SAFETY PROGRAM DESIGNS and implementations vary widely in industrial operations because they tend to reflect each organization’s operating environment and variety of exposures to losses that must be managed.
Adding to the variability in safety programs is the confusion surrounding which standards or guidelines to follow. In the last decade, the issue of best practices in safety program design has been addressed by standards-setting organizations around the world. And each one of their best practices programs outlines a different set of guidelines.
However, how well a program follows a format is not as important as whether the program components are effective in reducing risk. This article focuses upon the common themes in the many safety program best practice guidelines for evaluating program design and effectiveness. Safety program evaluations can take many forms, but all must carefully scrutinize each of the following eight common themes to ensure they are effectively integrated within the organization.
Any safety program designed for employee and visitor safety and property protection starts with active and committed senior management that support the programs necessary to protect their workers and facilities. Management support is demonstrated by providing an appropriate operating budget, requesting reports on the program’s progress, following up when any issues might develop and following the rules themselves.
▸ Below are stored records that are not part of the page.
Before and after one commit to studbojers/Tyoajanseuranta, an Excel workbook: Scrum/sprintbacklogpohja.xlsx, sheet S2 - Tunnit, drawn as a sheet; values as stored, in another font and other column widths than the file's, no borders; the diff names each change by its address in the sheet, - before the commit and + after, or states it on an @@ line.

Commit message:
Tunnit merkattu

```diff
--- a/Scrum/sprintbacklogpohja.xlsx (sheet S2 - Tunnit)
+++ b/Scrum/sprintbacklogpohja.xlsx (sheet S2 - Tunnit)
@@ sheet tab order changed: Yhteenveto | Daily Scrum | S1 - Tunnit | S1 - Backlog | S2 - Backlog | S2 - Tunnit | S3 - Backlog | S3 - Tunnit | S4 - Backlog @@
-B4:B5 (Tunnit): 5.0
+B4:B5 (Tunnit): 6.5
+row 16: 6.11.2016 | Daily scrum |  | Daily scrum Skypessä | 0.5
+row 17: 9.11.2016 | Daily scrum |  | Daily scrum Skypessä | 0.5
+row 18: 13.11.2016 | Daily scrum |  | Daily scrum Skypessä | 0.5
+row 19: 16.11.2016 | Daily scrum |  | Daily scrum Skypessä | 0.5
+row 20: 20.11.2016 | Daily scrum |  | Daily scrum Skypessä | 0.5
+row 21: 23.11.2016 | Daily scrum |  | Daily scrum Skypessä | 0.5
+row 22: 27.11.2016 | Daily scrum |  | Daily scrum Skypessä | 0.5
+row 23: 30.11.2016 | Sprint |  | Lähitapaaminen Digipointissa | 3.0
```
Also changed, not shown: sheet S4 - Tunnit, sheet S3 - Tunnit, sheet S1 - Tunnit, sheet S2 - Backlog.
Here are some questions to help evaluate management leadership.
• What safety metrics are communicated to top management?
• How is top management involved with continuous improvement of the written safety program?
• How is management “visible” with respect to reinforcing safety in the eyes of employees?
• How is safety reflected in management job descriptions and factored into appraisals?
• How are safety goals developed and how are they made to permeate the organization?
• How is safety budgeted in the framework of improving existing processes and implementing new processes?
• How are safety programs and procedures periodically audited for both activities and outcomes?
Help secure employee participation by soliciting their input, practicing the emergency plan, putting the plan in writing and assigning responsibilities to specific individuals.
For example, work with supervisors to assign someone on each shift the responsibility of returning your facility’s fire protection, detection and alarm signaling systems to operation when they go down.
Here are some questions to help evaluate employee participation.
• How are employees actively involved with safety for their respective areas/processes?
• How are employees involved in the planning process for operational changes with respect to safety?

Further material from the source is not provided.